Cllr Joe Sullivan commended Minister Darragh O’Brien for taking the incident seriously and said ‘we can’t take our eye off the fact that the health of 46 people was affected’.

Cllr Fionntán Ó Súilleabhain said that, in his view ‘we need to treat the source rather than the symptom’ and queried whether water quality in source streams can be monitored. Mr Hore said that he believes that sampling of rivers and streams may be in place next year. Cllr Ó Súilleabhain also commented on the ‘over-chlorination’ of water in Gorey, saying that many people he has met opt for bottled water as a result, while he also commented on the use of fluoride in the water Senior Engineer Fionnuala Callery informed him that upgrades for Creagh include a UV system that will allow for the amount of chlorine in the water to be reduced. Mr Hore noted that the issue of fluoride is a national issue.

Regional Operations Manager of Irish Water, Jim Fitzgerald was in attendance at the meeting, where he apologised on behalf of Irish Water for the incident. He said that there have been ‘huge lessons learned from the Creagh incident’. He explained that Irish Water has now set up ‘Project Connect’, which involves the 25 biggest water plants in Ireland plus Creagh. The Wexford plant’s inclusion in the project will mean that it will be prioritised and that changes that occur in the top 25 plants will also occur there.

"This incident has brought a huge amount of focus on Creagh,” he said.

Many of the councillors sought clarity on whether the changes made in light of the incident and subsequent report would be enough to prevent such an incident from happening again.
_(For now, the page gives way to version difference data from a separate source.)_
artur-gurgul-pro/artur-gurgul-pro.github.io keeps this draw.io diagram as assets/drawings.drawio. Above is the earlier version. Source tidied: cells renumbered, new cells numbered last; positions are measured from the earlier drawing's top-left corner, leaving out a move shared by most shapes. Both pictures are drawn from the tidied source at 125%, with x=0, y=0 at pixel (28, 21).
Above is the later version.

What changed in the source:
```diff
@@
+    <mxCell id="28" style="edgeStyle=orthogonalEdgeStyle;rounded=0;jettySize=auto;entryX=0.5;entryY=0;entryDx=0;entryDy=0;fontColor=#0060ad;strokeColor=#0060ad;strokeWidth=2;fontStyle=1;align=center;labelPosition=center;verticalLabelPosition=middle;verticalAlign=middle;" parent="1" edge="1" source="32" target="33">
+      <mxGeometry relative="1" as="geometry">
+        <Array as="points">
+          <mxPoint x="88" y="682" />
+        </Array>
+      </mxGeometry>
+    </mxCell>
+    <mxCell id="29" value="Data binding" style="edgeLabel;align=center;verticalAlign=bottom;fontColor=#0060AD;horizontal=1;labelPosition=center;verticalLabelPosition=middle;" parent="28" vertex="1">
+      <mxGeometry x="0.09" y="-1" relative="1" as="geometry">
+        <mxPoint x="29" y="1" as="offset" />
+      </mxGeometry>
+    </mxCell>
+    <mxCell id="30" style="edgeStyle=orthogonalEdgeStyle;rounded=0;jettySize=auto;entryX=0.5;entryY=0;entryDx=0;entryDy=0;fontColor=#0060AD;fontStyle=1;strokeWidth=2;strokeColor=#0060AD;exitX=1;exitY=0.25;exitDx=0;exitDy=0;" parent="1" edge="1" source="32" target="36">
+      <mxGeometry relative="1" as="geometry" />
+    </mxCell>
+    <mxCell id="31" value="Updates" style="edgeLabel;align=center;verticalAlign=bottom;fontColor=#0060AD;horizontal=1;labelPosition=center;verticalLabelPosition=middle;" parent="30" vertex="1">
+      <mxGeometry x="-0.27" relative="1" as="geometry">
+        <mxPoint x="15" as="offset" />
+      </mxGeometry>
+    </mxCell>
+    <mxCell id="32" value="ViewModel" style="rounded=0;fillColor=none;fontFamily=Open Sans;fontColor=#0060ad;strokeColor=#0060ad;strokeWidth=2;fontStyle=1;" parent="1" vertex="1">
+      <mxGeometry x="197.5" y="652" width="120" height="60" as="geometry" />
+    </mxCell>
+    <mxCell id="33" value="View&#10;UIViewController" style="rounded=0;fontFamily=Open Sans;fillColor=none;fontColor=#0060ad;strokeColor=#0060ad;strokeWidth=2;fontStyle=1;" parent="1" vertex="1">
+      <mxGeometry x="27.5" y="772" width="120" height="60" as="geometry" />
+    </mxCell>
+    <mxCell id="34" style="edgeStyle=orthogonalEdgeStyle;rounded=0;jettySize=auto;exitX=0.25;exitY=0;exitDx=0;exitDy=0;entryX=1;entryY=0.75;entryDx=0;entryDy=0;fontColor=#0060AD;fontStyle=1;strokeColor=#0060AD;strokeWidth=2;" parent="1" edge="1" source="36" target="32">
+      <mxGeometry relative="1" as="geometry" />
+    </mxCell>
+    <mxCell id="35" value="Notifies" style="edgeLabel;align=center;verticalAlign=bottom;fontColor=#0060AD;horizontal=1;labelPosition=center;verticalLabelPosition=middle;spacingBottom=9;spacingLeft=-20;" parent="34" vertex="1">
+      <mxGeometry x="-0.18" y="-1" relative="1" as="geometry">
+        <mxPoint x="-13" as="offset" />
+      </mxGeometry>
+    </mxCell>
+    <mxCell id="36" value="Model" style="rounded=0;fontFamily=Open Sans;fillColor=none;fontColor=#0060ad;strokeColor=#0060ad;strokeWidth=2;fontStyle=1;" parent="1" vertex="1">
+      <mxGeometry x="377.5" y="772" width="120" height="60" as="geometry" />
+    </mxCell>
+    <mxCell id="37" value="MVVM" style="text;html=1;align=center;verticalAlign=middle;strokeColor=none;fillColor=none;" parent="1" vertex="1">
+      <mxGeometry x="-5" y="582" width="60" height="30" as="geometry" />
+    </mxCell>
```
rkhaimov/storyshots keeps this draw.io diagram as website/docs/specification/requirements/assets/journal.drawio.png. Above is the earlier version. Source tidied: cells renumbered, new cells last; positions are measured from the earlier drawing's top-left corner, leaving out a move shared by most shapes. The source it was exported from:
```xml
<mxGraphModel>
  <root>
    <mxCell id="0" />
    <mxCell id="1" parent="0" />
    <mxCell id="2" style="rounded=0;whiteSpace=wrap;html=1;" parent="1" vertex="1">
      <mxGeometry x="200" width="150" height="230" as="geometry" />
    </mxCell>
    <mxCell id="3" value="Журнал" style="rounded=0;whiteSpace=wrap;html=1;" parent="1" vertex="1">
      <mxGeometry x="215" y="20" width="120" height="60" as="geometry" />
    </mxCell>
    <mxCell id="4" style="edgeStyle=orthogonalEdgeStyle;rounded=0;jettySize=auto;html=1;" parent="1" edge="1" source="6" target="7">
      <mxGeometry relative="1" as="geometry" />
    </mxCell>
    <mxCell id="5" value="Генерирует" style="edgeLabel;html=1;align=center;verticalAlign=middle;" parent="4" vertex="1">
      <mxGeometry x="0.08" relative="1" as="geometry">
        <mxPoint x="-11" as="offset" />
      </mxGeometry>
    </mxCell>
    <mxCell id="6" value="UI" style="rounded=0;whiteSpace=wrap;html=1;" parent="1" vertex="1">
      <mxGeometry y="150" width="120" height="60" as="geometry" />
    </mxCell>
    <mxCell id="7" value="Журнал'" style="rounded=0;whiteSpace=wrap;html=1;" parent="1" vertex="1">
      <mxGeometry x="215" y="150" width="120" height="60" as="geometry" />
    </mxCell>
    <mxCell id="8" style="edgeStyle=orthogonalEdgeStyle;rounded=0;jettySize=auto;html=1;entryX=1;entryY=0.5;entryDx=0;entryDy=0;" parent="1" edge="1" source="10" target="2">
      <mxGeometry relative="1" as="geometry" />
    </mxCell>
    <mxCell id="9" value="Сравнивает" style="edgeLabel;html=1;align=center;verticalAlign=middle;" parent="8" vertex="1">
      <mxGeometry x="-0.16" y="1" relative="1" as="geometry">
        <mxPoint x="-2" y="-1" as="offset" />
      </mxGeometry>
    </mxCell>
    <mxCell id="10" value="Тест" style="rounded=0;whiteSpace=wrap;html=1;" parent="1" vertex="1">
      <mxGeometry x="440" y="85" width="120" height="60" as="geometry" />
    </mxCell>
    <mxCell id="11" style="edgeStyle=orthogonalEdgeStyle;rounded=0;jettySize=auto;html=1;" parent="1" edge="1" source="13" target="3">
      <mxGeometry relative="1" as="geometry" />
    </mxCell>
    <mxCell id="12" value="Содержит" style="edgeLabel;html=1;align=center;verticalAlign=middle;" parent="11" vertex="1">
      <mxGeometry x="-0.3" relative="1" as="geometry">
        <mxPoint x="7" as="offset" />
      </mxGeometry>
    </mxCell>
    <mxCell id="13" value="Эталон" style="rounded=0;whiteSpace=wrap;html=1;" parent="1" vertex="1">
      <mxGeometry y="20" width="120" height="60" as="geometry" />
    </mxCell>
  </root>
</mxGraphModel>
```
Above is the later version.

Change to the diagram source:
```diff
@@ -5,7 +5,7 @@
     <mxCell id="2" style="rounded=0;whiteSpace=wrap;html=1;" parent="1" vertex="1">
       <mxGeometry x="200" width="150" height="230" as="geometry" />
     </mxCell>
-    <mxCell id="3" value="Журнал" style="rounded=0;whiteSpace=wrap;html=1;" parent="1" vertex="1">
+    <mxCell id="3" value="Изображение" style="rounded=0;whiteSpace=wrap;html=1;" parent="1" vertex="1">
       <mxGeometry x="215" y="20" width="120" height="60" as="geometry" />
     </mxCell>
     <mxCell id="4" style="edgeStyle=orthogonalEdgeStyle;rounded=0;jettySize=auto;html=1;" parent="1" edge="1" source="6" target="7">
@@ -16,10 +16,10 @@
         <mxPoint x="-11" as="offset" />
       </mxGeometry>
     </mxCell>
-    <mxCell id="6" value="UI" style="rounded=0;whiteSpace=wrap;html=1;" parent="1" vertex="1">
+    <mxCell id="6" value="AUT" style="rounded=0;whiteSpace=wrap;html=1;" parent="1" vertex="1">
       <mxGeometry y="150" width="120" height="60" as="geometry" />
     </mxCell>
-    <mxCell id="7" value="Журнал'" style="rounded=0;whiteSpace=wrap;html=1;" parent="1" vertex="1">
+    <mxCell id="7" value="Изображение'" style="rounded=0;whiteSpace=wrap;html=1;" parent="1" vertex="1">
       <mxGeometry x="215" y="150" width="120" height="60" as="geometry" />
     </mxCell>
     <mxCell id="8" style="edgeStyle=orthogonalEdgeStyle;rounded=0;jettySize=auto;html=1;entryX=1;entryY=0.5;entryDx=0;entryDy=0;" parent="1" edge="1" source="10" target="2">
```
This included Cllr Devereux, who said that the public are going to want ‘straight blank answers in the coming days’.

"I can tell you with absolute certainty that this will not happen again,” said Mr Hore.